An expansive counterpart to the aquarium, oceanariums can either function as marine mammal parks or extensive aquariums. For instance, in Australia, the Melbourne Aquarium and the Sydney Sea Life Aquarium exemplify the grandeur of oceanariums.
In the realm of vivariums, paludariums offer a harmonious blend of land and water elements. They mirror natural ecosystems by integrating water, air, and land within a single enclosure. The evolving art of aquascaping draws its essence from paludariums, aiming to emulate nature’s innate elegance. Characterised by its partially water-filled environment and high humidity, paludariums have gained traction among hobbyists.
Drawing parallels with paludariums, ripariums fuse plants and aquatic life.
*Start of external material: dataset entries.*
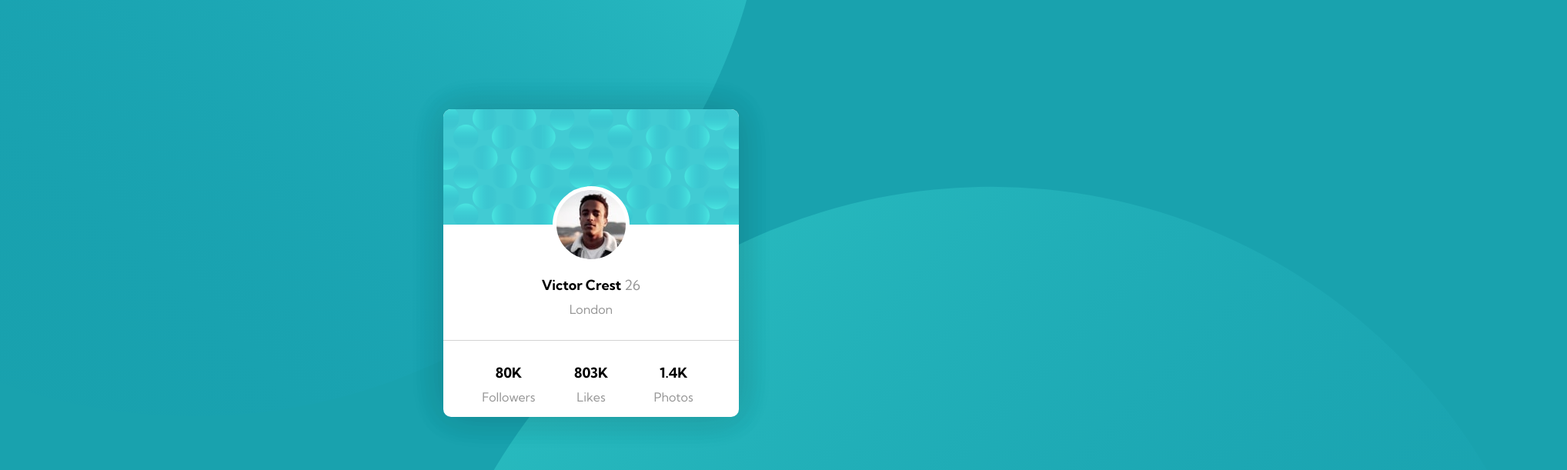
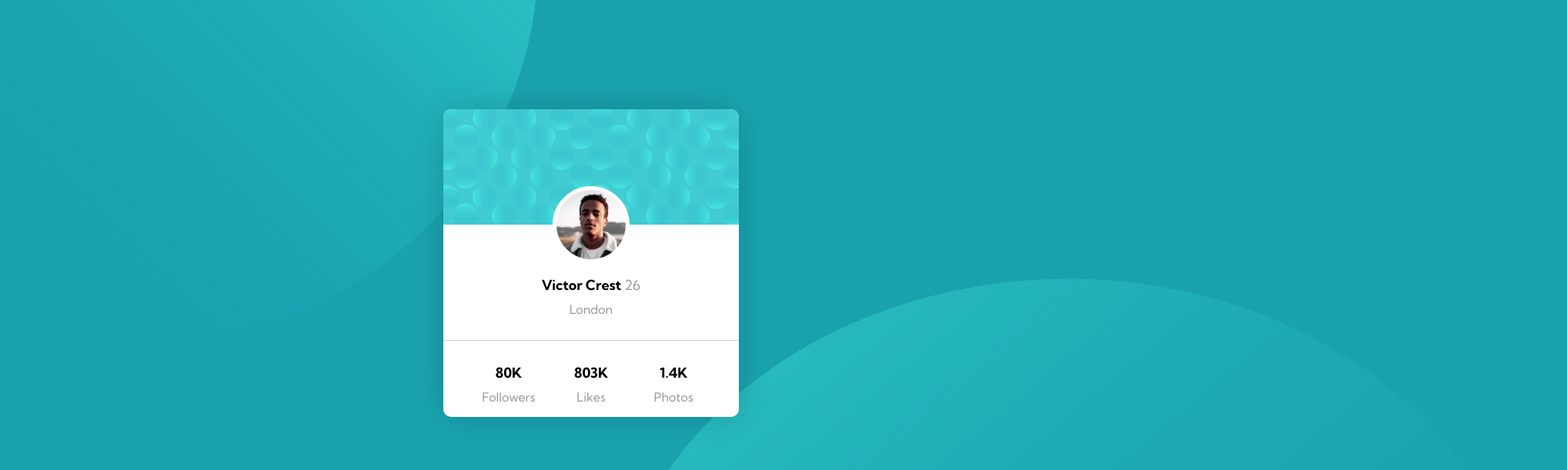
Before and after one commit to let1s3n/profile-card-component, a plain HTML site: page index.html in a window 1536 px wide. Shown: the part 58-669 px from the top of the page at 77% size, 2036 px wide, since content can reach past the window. Drawn offline with Linux system fonts and the light colour scheme.

Commit message:
architecture enhancement

```diff
--- a/styles.css
+++ b/css/styles.css
@@ -30,7 +30,7 @@ body{
   height:75%;
 
   top:0;
-  background: url(./images/bg-pattern-card.svg) no-repeat;
+  background: url(../img/bg-pattern-card.svg) no-repeat;
   background-size: 100% 50%;
   border-radius: 10px;
 
@@ -57,20 +57,20 @@ body{
 .bg-pattern-top{
   width:1000px;
   height:1000px;
-  position:absolute;
+  position:fixed;
   top:-600px;
   left:-735px;
 
-  background:url(./images/bg-pattern-top.svg) no-repeat;
+  background:url(../img/bg-pattern-top.svg) no-repeat;
   background-size: 1000px 1000px ;
 }
 .bg-pattern-bottom{
   width:1000px;
   height:1000px;
-  position:absolute;
+  position:fixed;
   bottom:-600px;
   right:-735px;
-  background:url(./images/bg-pattern-bottom.svg) no-repeat;
+  background:url(../img/bg-pattern-bottom.svg) no-repeat;
   background-size: 1000px 1000px ;
 }
 p.important-text{
@@ -95,7 +95,7 @@ p.important-text span{
   margin-top:-50px;
   margin-left:-50px;
   border:5px solid white;
-  background: url(./images/image-victor.jpg);
+  background: url(../img/image-victor.jpg);
 }
 
 .stats{
@@ -130,6 +130,26 @@ p.important-text span{
 
 
   .bg-pattern-top{
+    width:1000px;
+    height:1000px;
+    top:-500px;
+    left:-300px;
+    background-size: 1000px 1000px ;
+  }
+
+  .bg-pattern-bottom{
+    width:1200px;
+    height:1000px;
+    bottom:-620px;
+    right:-450px;
+    background-size: 1200px 1000px ;
+  }
+
+
+}
+
+@media only screen and (min-width: 1800px){
+  .bg-pattern-top{
     width:1500px;
     height:1500px;
     top:-900px;
@@ -144,6 +164,4 @@ p.important-text span{
     right:-500px;
     background-size: 1500px 1500px ;
   }
-
-
 }
--- a/index.html
+++ b/index.html
@@ -7,7 +7,7 @@
   <meta name="viewport" content="width=device-width, initial-scale=1.0">
   <link rel="preconnect" href="https://fonts.gstatic.com">
   <link href="https://fonts.googleapis.com/css2?family=Kumbh+Sans:wght@400;700&display=swap" rel="stylesheet">
-  <link rel="stylesheet" href="styles.css">
+  <link rel="stylesheet" href="css/styles.css">
   <title>Document</title>
 </head>
 
```
Also changed, not shown: img/bg-pattern-bottom.svg (renamed from images/bg-pattern-bottom.svg), img/bg-pattern-card.svg (renamed from images/bg-pattern-card.svg), img/bg-pattern-top.svg (renamed from images/bg-pattern-top.svg), img/image-victor.jpg (renamed from images/image-victor.jpg), img/ss-solution-desktop.jpg (renamed from images/ss-solution-desktop.jpg), img/ss-solution-mobile.jpg (renamed from images/ss-solution-mobile.jpg).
However, the central distinction lies in the riparium’s predominant water environment, in contrast to the paludarium’s humidity-centric atmosphere. Ripariums aim to mirror wetland or brook shoreline settings, primarily hosting aquatic animals and excluding semi-aquatic or land creatures.
Deriving its name from the Latin word ‘Terra’, which means ‘earth’, terrariums offer a terrestrial haven for specific plants, insects, and animals such as scorpions, ants, land crabs, snails, and praying mantises. Setting terrariums apart is their exclusive focus on land-based inhabitants, distinctly differentiating them from the other vivarium types mentioned above.